The estimated time you should take to read this 712 word post is three-and-a-half minutes. If it takes you less time than that then, well done, you have a quicker reading time than the average of 200 words per minute. If it takes you longer then, I'm afraid to report, you must be a little dim.
I realise I'm being somewhat unfair. I know that the 'estimated reading time' widgets that seem increasingly prevalent on blogs and reading apps are not intended to make us feel clever or stupid. Clearly the idea is to help us assess whether we have time to read the piece, a friendly little device to indicate whether we should read now or bookmark.
So I've been trying to work out why the words 'estimated reading time' make me so bloody angry. Why my reaction on encountering them is quite so visceral and intemperate.
Respect for the reader
It's partly, I think, because as I note above, one immediately feels under pressure to get the thing read within the suggested timeframe. I know it's just an estimate, but it feels prescriptive.
We all know from experience that people read in radically different ways, at very different speeds. The 'estimated time' note assumes that we'll read through the piece in a linear fashion, starting at the top and processing a certain number of words every ten seconds or so.
Well, when I open a blog post I'll look at the title, scroll to the bottom, perhaps read a comment or two before I've read the post, then scroll up and look at any pictures, read maybe a couple of paragraphs at random places, then perhaps scroll to the bottom again and read the final paragraph. Then, and only then, will I scroll to the top and start reading in a 'normal' fashion. Sometimes I'll even start from the bottom and read upwards. All that sounds very odd, but that's how I do it, and I'm sure others do strange things as well. If I'm interested in the post I'll be a very slow reader, reading each sentence two or three times.
And despite all that I suppose I still count as a 'normal' reader: I'm fortunate in having no reading disabilities and, as an English speaker, in being able to read a lot of web content in my first language. I wonder how people with disabilities and international readers feel about 'estimated times'.
So there's the issue of respect for the reader: don't assume we will all read the post in the same way, and have the same reading capability.
Respect for the writer
There's also the issue of respect for the writer.
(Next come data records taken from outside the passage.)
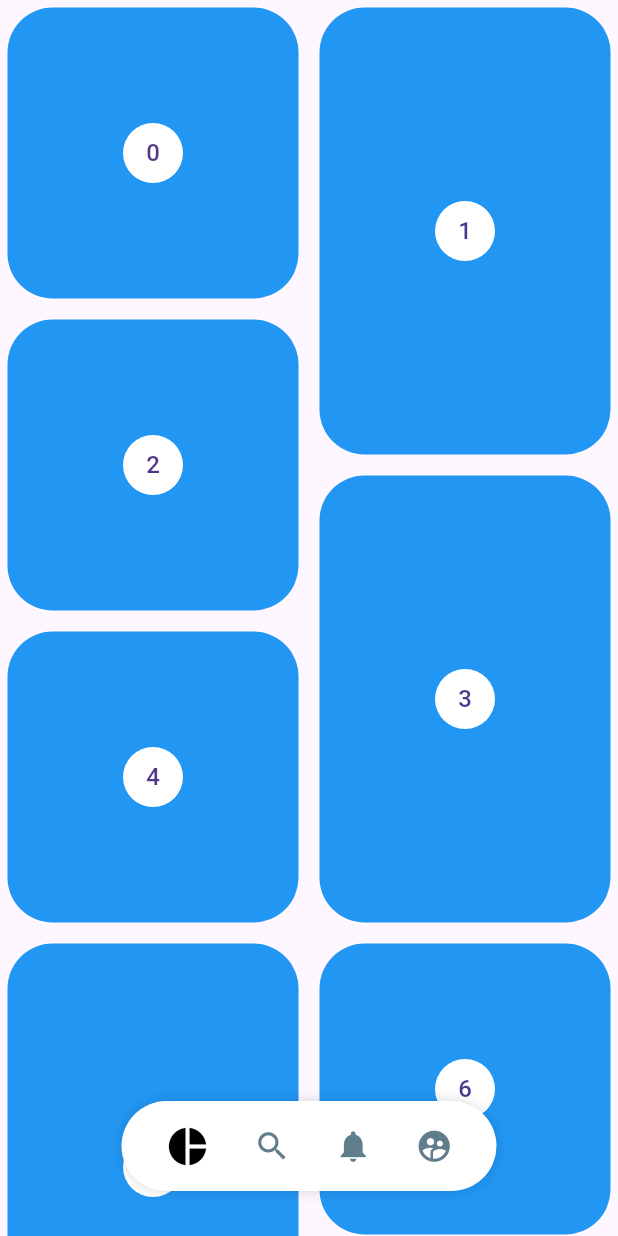
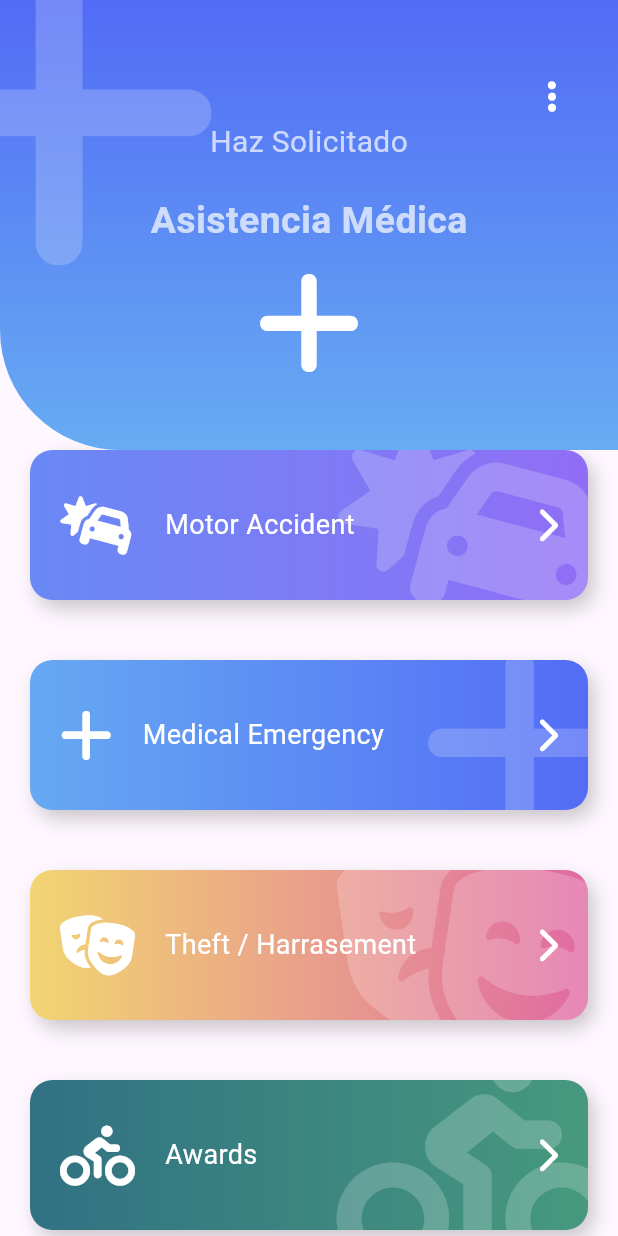
Before and after one commit to gavasquez/Flutter-intermedio, a Flutter app: the screen it shows after launch, on a phone screen of 412 x 824 dp. Run offline on Flutter 3.47's test engine with Material 3 defaults, Android fonts, the phone set to English and light mode, and no system bars; our stand-ins replace animate_do, flutter_svg, font_awesome_flutter.

Commit message:
Fin de la seccion 8

```diff
--- a/lib/main.dart
+++ b/lib/main.dart
@@ -5,7 +5,8 @@
 //import 'package:disenos_app/src/pages/graficas_circulares_page.dart';
 //import 'package:disenos_app/src/labs/slideshow_page.dart';
 //import 'package:disenos_app/src/pages/slideshow_page.dart';
-import 'package:disenos_app/src/pages/pinterest_page.dart';
+import 'package:disenos_app/src/pages/emergency_page.dart';
+//import 'package:disenos_app/src/pages/pinterest_page.dart';
 import 'package:flutter/material.dart';
 
 void main() {
@@ -17,10 +18,10 @@ class MyApp extends StatelessWidget {
 
   @override
   Widget build(BuildContext context) {
-    return const MaterialApp(
+    return MaterialApp(
       debugShowCheckedModeBanner: false,
       title: 'Diseños App',
-      home: PinterestPage(),
+      home: EmergencyPage(),
     );
   }
 }
--- /dev/null
+++ b/lib/src/pages/emergency_page.dart
@@ -0,0 +1,113 @@
+import 'package:animate_do/animate_do.dart';
+import 'package:disenos_app/src/widgets/boton_gordo.dart';
+import 'package:disenos_app/src/widgets/headers.dart';
+import 'package:flutter/material.dart';
+import 'package:font_awesome_flutter/font_awesome_flutter.dart';
+
+class ItemBoton {
+  final IconData icon;
+  final String texto;
+  final Color color1;
+  final Color color2;
+
+  ItemBoton(this.icon, this.texto, this.color1, this.color2);
+}
+
+final items = <ItemBoton>[
+  ItemBoton(FontAwesomeIcons.carCrash, 'Motor Accident', Color(0xff6989F5),
+      const Color(0xff906EF5)),
+  ItemBoton(FontAwesomeIcons.plus, 'Medical Emergency', const Color(0xff66A9F2),
+      Color(0xff536CF6)),
+  ItemBoton(FontAwesomeIcons.theaterMasks, 'Theft / Harrasement',
+      Color(0xffF2D572), const Color(0xffE06AA3)),
+  ItemBoton(FontAwesomeIcons.biking, 'Awards', const Color(0xff317183),
+      Color(0xff46997D)),
+  ItemBoton(FontAwesomeIcons.carCrash, 'Motor Accident', Color(0xff6989F5),
+      const Color(0xff906EF5)),
+  ItemBoton(FontAwesomeIcons.plus, 'Medical Emergency', const Color(0xff66A9F2),
+      Color(0xff536CF6)),
+  ItemBoton(FontAwesomeIcons.theaterMasks, 'Theft / Harrasement',
+      Color(0xffF2D572), const Color(0xffE06AA3)),
+  ItemBoton(FontAwesomeIcons.biking, 'Awards', const Color(0xff317183),
+      Color(0xff46997D)),
+  ItemBoton(FontAwesomeIcons.carCrash, 'Motor Accident', Color(0xff6989F5),
+      const Color(0xff906EF5)),
+  ItemBoton(FontAwesomeIcons.plus, 'Medical Emergency', Color(0xff66A9F2),
+      Color(0xff536CF6)),
+  ItemBoton(FontAwesomeIcons.theaterMasks, 'Theft / Harrasement',
+      Color(0xffF2D572), const Color(0xffE06AA3)),
+  ItemBoton(FontAwesomeIcons.biking, 'Awards', const Color(0xff317183),
+      Color(0xff46997D)),
+];
+
+// ignore: must_be_immutable
+class EmergencyPage extends StatelessWidget {
+  List<Widget> itemMap = items
+      .map((item) => FadeInLeft(
+            duration: const Duration(milliseconds: 250),
+            child: BotonGordo(
+              onPress: () {},
+              icon: item.icon,
+              texto: item.texto,
+              color1: item.color1,
+              color2: item.color2,
+            ),
+          ))
+      .toList();
+
+  EmergencyPage({super.key});
+
+  @override
+  Widget build(BuildContext context) {
+    return Scaffold(
+      body: Stack(
+        children: [
+          Container(
+            margin: const EdgeInsets.only(top: 200),
+            child: ListView(
+              physics: const BouncingScrollPhysics(),
+              children: [
+                const SizedBox(
+                  height: 80,
+                ),
+                ...itemMap,
+              ],
+            ),
+          ),
+          const Encabezado(),
+        ],
+      ),
+    );
+  }
+}
+
+class Encabezado extends StatelessWidget {
+  const Encabezado({super.key});
+
+  @override
+  Widget build(BuildContext context) {
+    return Stack(
+      children: [
+        const IconHeader(
+          icon: FontAwesomeIcons.plus,
+          titulo: 'Asistencia Médica',
+          subTitulo: 'Haz Solicitado',
+          color1: Color(0xff526BF6),
+          color2: Color(0xff67ACF2),
+        ),
+        Positioned(
+            right: 0,
+            top: 40,
+            child: RawMaterialButton(
+              onPressed: () {},
+              shape: const CircleBorder(),
+              padding: const EdgeInsets.all(10),
+              child: const FaIcon(
+                FontAwesomeIcons.ellipsisVertical,
+                color: Colors.white,
+              ),
+            )),
+      ],
+    );
+  }
+}
--- /dev/null
+++ b/lib/src/widgets/boton_gordo.dart
@@ -0,0 +1,99 @@
+import 'package:flutter/material.dart';
+import 'package:font_awesome_flutter/font_awesome_flutter.dart';
+
+class BotonGordo extends StatelessWidget {
+  final IconData icon;
+  final String texto;
+  final Color color1;
+  final Color color2;
+  final Function()? onPress;
+  const BotonGordo(
+      {super.key,
+      this.icon = FontAwesomeIcons.circle,
+      required this.texto,
+      this.color1 = Colors.grey,
+      this.color2 = Colors.blueGrey,
+      required this.onPress});
+
+  @override
+  Widget build(BuildContext context) {
+    return GestureDetector(
+      onTap: onPress,
+      child: Stack(
+        children: [
+          _BotonGordoBackground(icon, color1, color2),
+          Row(
+            mainAxisAlignment: MainAxisAlignment.center,
+            children: [
+              const SizedBox(
+                height: 140,
+                width: 40,
+              ),
+              FaIcon(
+                icon,
+                color: Colors.white,
+                size: 40,
+              ),
+              const SizedBox(
+                width: 20,
+              ),
+              Expanded(
+                child: Text(
+                  texto,
+                  style: const TextStyle(color: Colors.white, fontSize: 18),
+                ),
+              ),
+              const FaIcon(
+                FontAwesomeIcons.chevronRight,
+                color: Colors.white,
+              ),
+              const SizedBox(
+                width: 40,
+              )
+            ],
+          )
+        ],
+      ),
+    );
+  }
+}
+
+class _BotonGordoBackground extends StatelessWidget {
+  final IconData icon;
+  final Color color1;
+  final Color color2;
+
+  const _BotonGordoBackground(this.icon, this.color1, this.color2);
+  @override
+  Widget build(BuildContext context) {
+    return Container(
+      width: double.infinity,
+      height: 100,
+      margin: const EdgeInsets.all(20),
+      decoration: BoxDecoration(
+          boxShadow: [
+            BoxShadow(
+                color: Colors.black.withOpacity(0.2),
+                offset: const Offset(4, 6),
+                blurRadius: 10)
+          ],
+          gradient: LinearGradient(colors: [color1, color2]),
+          borderRadius: BorderRadius.circular(15)),
+      child: ClipRRect(
+        borderRadius: BorderRadius.circular(15),
+        child: Stack(
+          children: [
+            Positioned(
+                right: -20,
+                top: -20,
+                child: FaIcon(
+                  icon,
+                  size: 150,
+                  color: Colors.white.withOpacity(0.2),
+                ))
+          ],
+        ),
+      ),
+    );
+  }
+}
--- a/lib/src/widgets/headers.dart
+++ b/lib/src/widgets/headers.dart
@@ -1,6 +1,7 @@
 import 'dart:ui';
 
 import 'package:flutter/material.dart';
+import 'package:font_awesome_flutter/font_awesome_flutter.dart';
 
 class HeaderCuadrado extends StatelessWidget {
   const HeaderCuadrado({super.key});
@@ -310,3 +311,88 @@ class _HeaderWaveGradientPainter extends CustomPainter {
     return true;
   }
 }
+
+class IconHeader extends StatelessWidget {
+  final IconData icon;
+  final String titulo;
+  final String subTitulo;
+  final Color color1;
+  final Color color2;
+
+  const IconHeader(
+      {super.key,
+      required this.icon,
+      required this.titulo,
+      required this.subTitulo,
+      this.color1 = const Color(0xff526BF6),
+      this.color2 = const Color(0xff67ACF2)});
+
+  @override
+  Widget build(BuildContext context) {
+    final Color colorBlanco = Colors.white.withOpacity(0.7);
+    return Stack(
+      children: [
+        _IconHeaderBackground(color1, color2),
+        Positioned(
+            top: -50,
+            left: -70,
+            child: FaIcon(
+              icon,
+              size: 250,
+              color: Colors.white.withOpacity(0.2),
+            )),
+        Column(
+          children: [
+            const SizedBox(
+              height: 80,
+              width: double.infinity,
+            ),
+            Text(
+              subTitulo,
+              style: TextStyle(fontSize: 20, color: colorBlanco),
+            ),
+            const SizedBox(
+              height: 20,
+            ),
+            Text(
+              titulo,
+              style: TextStyle(
+                  fontSize: 25,
+                  fontWeight: FontWeight.bold,
+                  color: colorBlanco),
+            ),
+            const SizedBox(
+              height: 10,
+            ),
+            FaIcon(
+              icon,
+              size: 80,
+              color: Colors.white,
+            )
+          ],
+        )
+      ],
+    );
+  }
+}
+
+class _IconHeaderBackground extends StatelessWidget {
+  final Color color1;
+  final Color color2;
+  const _IconHeaderBackground(this.color1, this.color2);
+
+  @override
+  Widget build(BuildContext context) {
+    return Container(
+      width: double.infinity,
+      height: 300,
+      decoration: BoxDecoration(
+          borderRadius:
+              const BorderRadius.only(bottomLeft: Radius.circular(80)),
+          gradient: LinearGradient(
+              begin: Alignment.topCenter,
+              end: Alignment.bottomCenter,
+              colors: <Color>[color1, color2])),
+    );
+  }
+}
--- a/pubspec.yaml
+++ b/pubspec.yaml
@@ -38,6 +38,8 @@ dependencies:
   flutter_svg: ^2.0.10+1
   provider: ^6.1.2
   flutter_staggered_grid_view: ^0.4.1
+  font_awesome_flutter: ^10.7.0
+  animate_do: ^3.3.4
 
 dev_dependencies:
   flutter_test:
```
Also changed, not shown: pubspec.lock.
Putting a 'estimated time' label by the piece attempts to quantify the item's worth in terms of the amount of time it takes to read. The subliminal message is: 'I know you are a terribly busy person and I'm awfully grateful you've condescended to patronise my little blog so I promise that it will only take five minutes of your precious time to read this before you can go on your way again and resume your productive life.'
As you'll have gathered I'm not keen on that simpering abasement to the philistine 'time-is-money-just-tell-me-what-I-need-to-know' attitude. Writers deserve more respect than that. The reader should trust the writer regarding the appropriate length of the piece, which should be as long as need be: 200 or 2000 words.
When I read something I consider worthwhile I don't find myself wishing it were a bit shorter or longer: the attentive reader is fully engaged by the words and the experience is absorbing, seamless. A good writer persuades me that it's my fault that when my attention slips: it's up to me to make the effort to be alert to and follow the intricacies of the narrative. Can you imagine a novelist prefacing their book with a note informing us that 'This will take approximate five days to read.' I know the comparison is a little extreme but the principle is exactly the same. If I visit someone's blog I will make my own assessment as to whether I want to read it, and, if so, will submit to the writer's judgement regarding the length of the post.
That's it, I'm finished. Sorry: if you're normal that's three-and-a-half minutes of your life you won't get back.